This might seem to some about as interesting as watching paint dry, but it’s not, as they say, a purely academic issue. The 1985 experience was about how a minority government, right after an election, can be defeated without triggering an election. That’s what the Liberal/NDP Accord achieved, and what allowed then Lieutenant Governor John Aird to call on David Peterson to form a government after Frank Miller’s government was defeated.
As I pointed out in today’s talk, Frank Miller did not ask the LG to call an election, so we’ll never know what the LG’s answer would have been.
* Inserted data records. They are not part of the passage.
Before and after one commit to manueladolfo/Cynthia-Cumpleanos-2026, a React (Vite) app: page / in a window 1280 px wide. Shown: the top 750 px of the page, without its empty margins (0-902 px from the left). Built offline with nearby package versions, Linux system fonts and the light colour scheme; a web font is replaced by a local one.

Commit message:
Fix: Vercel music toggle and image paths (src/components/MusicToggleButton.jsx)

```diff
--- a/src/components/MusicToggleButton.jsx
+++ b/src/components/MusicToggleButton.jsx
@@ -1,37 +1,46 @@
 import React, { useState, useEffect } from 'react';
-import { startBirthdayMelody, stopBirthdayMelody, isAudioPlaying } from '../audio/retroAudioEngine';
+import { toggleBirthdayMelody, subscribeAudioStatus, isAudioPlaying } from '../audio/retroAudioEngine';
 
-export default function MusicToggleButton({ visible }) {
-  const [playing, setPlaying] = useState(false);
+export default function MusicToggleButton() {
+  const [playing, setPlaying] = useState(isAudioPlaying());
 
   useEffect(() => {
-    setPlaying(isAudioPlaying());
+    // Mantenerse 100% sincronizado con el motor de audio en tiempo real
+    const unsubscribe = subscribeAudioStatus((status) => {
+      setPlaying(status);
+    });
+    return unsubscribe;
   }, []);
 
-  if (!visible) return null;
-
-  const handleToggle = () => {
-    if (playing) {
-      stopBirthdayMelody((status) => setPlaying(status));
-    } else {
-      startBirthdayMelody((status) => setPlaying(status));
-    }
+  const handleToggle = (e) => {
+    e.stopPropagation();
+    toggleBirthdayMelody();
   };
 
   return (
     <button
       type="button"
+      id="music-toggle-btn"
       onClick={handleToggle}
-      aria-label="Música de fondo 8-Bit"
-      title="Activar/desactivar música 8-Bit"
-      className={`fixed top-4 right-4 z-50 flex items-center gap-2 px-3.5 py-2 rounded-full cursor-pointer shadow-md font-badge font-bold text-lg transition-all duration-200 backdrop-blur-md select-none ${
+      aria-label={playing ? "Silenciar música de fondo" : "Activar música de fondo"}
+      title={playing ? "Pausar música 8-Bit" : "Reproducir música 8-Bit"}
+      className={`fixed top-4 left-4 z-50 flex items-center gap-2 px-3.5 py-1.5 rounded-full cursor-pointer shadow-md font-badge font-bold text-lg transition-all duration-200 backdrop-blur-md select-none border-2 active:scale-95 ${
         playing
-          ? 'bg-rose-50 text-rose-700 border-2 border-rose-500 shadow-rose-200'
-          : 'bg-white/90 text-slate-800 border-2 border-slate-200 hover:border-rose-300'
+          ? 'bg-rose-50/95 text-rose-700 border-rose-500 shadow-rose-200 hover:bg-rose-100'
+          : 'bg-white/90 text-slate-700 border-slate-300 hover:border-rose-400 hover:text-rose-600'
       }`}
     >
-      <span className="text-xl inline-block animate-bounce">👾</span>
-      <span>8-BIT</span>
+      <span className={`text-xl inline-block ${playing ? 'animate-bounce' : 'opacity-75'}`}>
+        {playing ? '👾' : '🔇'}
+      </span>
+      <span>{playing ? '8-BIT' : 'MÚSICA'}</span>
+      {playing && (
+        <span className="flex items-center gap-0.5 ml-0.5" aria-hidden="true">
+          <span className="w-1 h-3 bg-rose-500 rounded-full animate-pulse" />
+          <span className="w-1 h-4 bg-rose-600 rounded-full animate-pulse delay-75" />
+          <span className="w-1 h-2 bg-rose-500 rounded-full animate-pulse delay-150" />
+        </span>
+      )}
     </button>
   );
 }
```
But the Conservatives still objected strongly, saying they had earned a right to govern based on their plurality of seats.
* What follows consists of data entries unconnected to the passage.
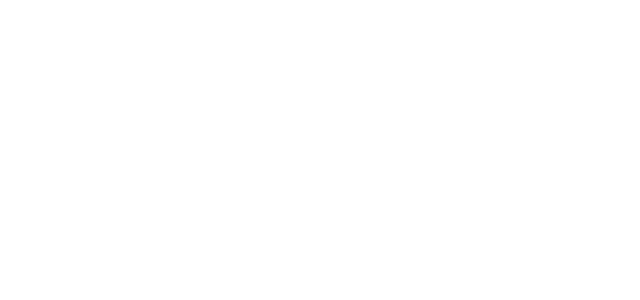
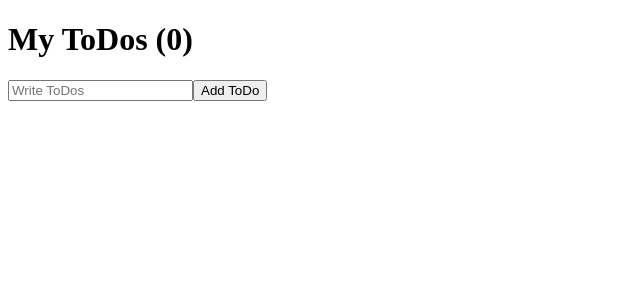
Before and after one commit to hjkimGithub/reviewreact, a React (Create React App) app: page / in a window 1280 px wide. Shown: the top 300 px of the page, without its empty margins (0-640 px from the left). Built offline with nearby package versions, Linux system fonts and the light colour scheme.

Commit message:
simple useState review

```diff
--- a/src/App.js
+++ b/src/App.js
@@ -1,6 +1,27 @@
+import { useState } from "react";
+
 function App() {
+  const [toDo, setToDo] = useState("");
+  const [toDos, setToDos] = useState([]);
+
+  const onChange = (event) => setToDo(event.target.value);
+  const onSubmit = (event) => {
+    event.preventDefault();
+    // console.log(toDo);
+    if(toDo === "") return;
+
+    setToDos((currentArray) => [toDo, ...currentArray]);
+    setToDo("");
+  }
+
+  // console.log(toDos);
+
   return <div>
-
+    <form onSubmit={onSubmit}>
+      <h1>My ToDos ({toDos.length})</h1>
+      <input onChange={onChange} value={toDo} type="text" placeholder="Write ToDos" />
+      <button>Add ToDo</button>
+    </form>
   </div>
 }
 
```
2008 was more complex, involving as it did three parties, and a leadership race in the middle of the mix-up after Jim Flaherty’s ill-conceived “economic statement” of November 2008. Mr. Harper’s request to prorogue the House of Commons, deliberately calculated to avoid a confidence vote, was approved by the Governor General with no explanation given, and Mr. Dion’s successor Michael Ignatieff decided to give new life to the Harper government by supporting its new budget proposals in early 2009. Mr. Harper and the Conservatives denounced the Liberal/NDP pact as “constitutionally illegitimate”.
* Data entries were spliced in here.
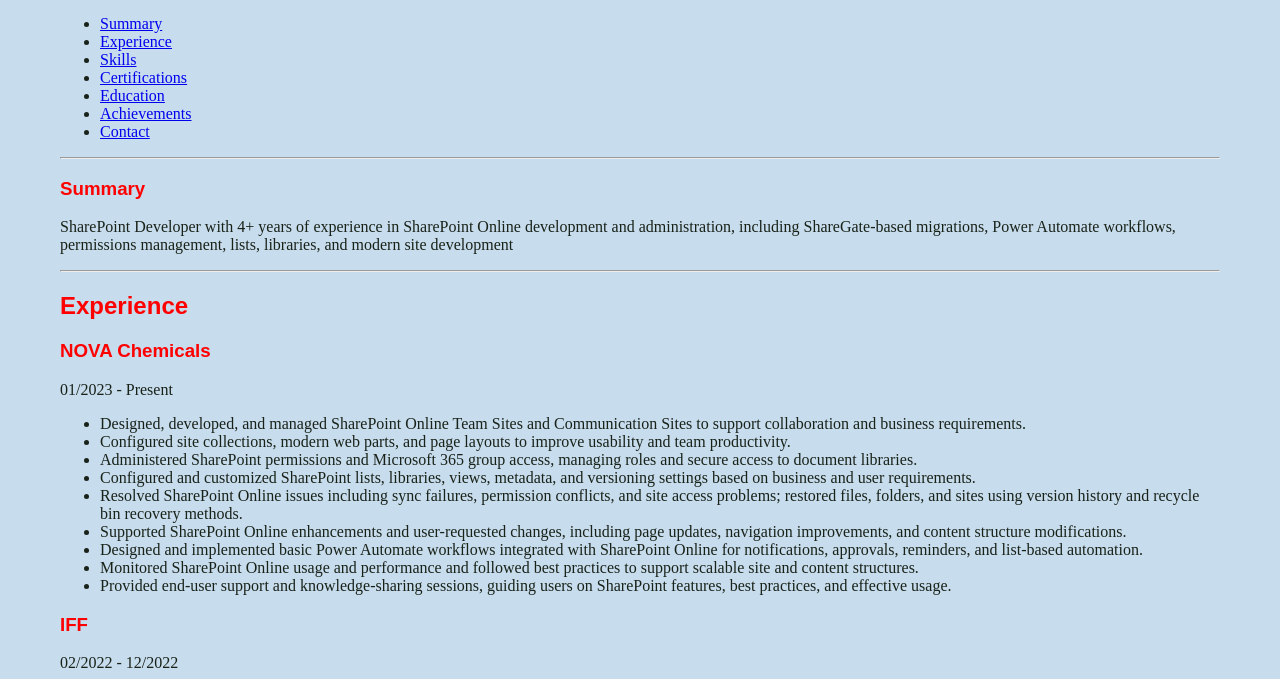
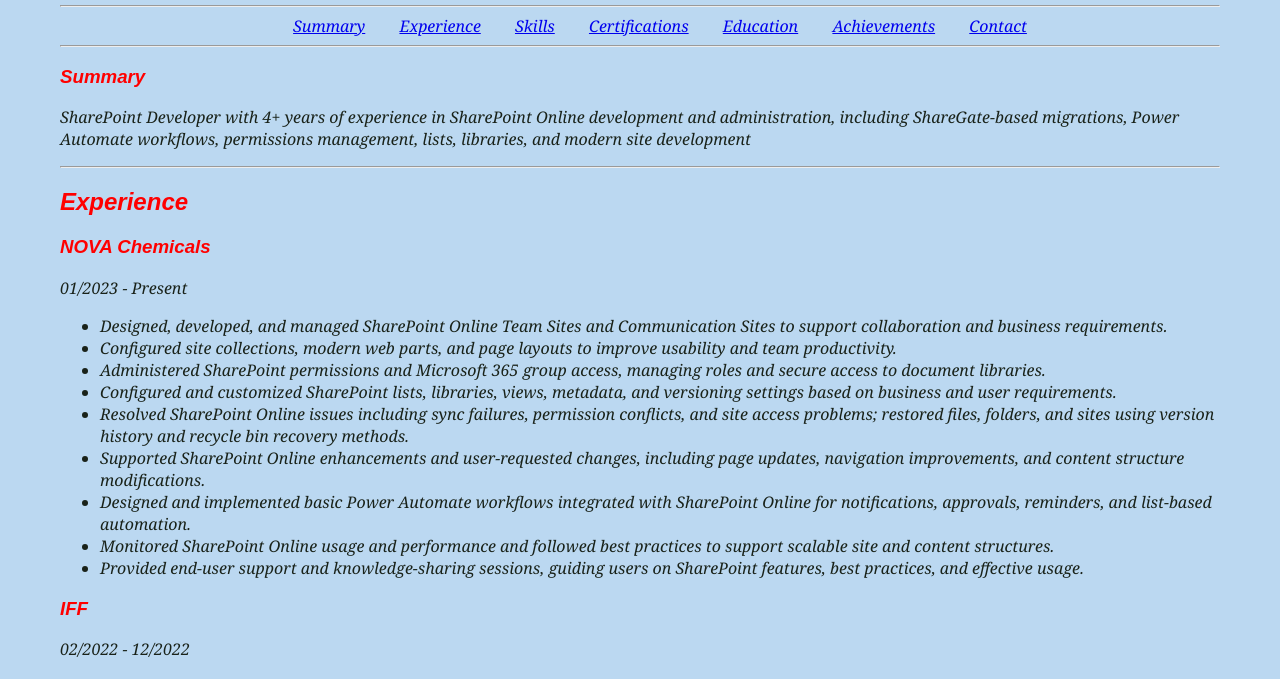
Before and after one commit to Sateesh-Lalam/resume, a plain HTML site: page index.html in a window 1280 px wide. Shown: the part 119-798 px from the top of the page. Drawn offline with Linux system fonts and the light colour scheme; a web font is replaced by a local one.

Commit message:
Day-3 updates in resume

```diff
--- a/index.html
+++ b/index.html
@@ -26,13 +26,13 @@
 
     <nav id="navbar">
       <ul>
-        <li><a href="#Sum">Summary</a></li>
-        <li><a href="#Exp">Experience</a></li>
-        <li><a href="#Ski">Skills</a></li>
-        <li><a href="#Cer">Certifications</a></li>
-        <li><a href="#Edu">Education</a></li>
-        <li><a href="#Ach">Achievements</a></li>
-        <li><a href="#foo">Contact</a></li>
+        <a href="#Sum">Summary</a>
+        <a href="#Exp">Experience</a>
+        <a href="#Ski">Skills</a>
+        <a href="#Cer">Certifications</a>
+        <a href="#Edu">Education</a>
+        <a href="#Ach">Achievements</a>
+        <a href="#foo">Contact</a>
       </ul>
     </nav>
     <hr />
--- a/style.css
+++ b/style.css
@@ -10,22 +10,33 @@
   width: 1000px;
   text-align: center;
 }
+
+#navbar a,
+#navbar ul {
+  margin: 0 15px;
+  text-align: center;
+}
+
 h1,
 h2,
 h3 {
   color: red;
   font-family: "Fuzzy Bubbles", sans-serif;
+  font-weight: bold;
 }
 body {
-  background-color: rgb(199, 220, 236);
+  background-color: rgb(187, 216, 241);
   padding: 10px 50px;
   margin: 10px;
+  font-family: georgia;
+  font-style: italic;
 }
 p,
 ul,
 table {
   color: rgb(25, 34, 25);
 }
+
 #foo p {
   color: rgb(173, 39, 153);
 }
```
The Conservatives have in fact turned Canada’s constitution on its head, certainly pointing south: for them an election is essentially a Presidential affair, with the Prime Ministership automatically going to the leader with the most seats.
In fact, MP’s are elected on election day, and ultimately the Prime Ministership (or Premiership) depends on who can command a majority in Parliament. My friend and mentor Peter Russell pointed out that both the UK and New Zealand have very explicit Cabinet manuals that lay out the steps that need to be taken in the event a minority parliament is being chosen.
Canada has no written rules, only precedents and arguments. It’s past time we had clear rules, preferably in the form of a law.
No doubt the “coalition” boogeyman will be dragged out by Mr. Harper, and perhaps even by Mr. Hudak, as reasons why they must have their majorities. But even without proportional representation Canada’s three party system will often produce a minority result in an election, and it seems passing strange that we would not even admit the possibility that dialogue and negotiation should follow from an election, and that agreements on how to ensure parliamentary accountability, respect for the electoral result, and more efficient and less anarchic ways to govern in minority parliaments (by ensuring few votes are actually confidence measures) are better than bravado, intimidation, and revolving door elections.
Parliaments based on better understanding are not “unCanadian”. And clear rules of the game in case of disagreement are just good governance. Let’s get on with it.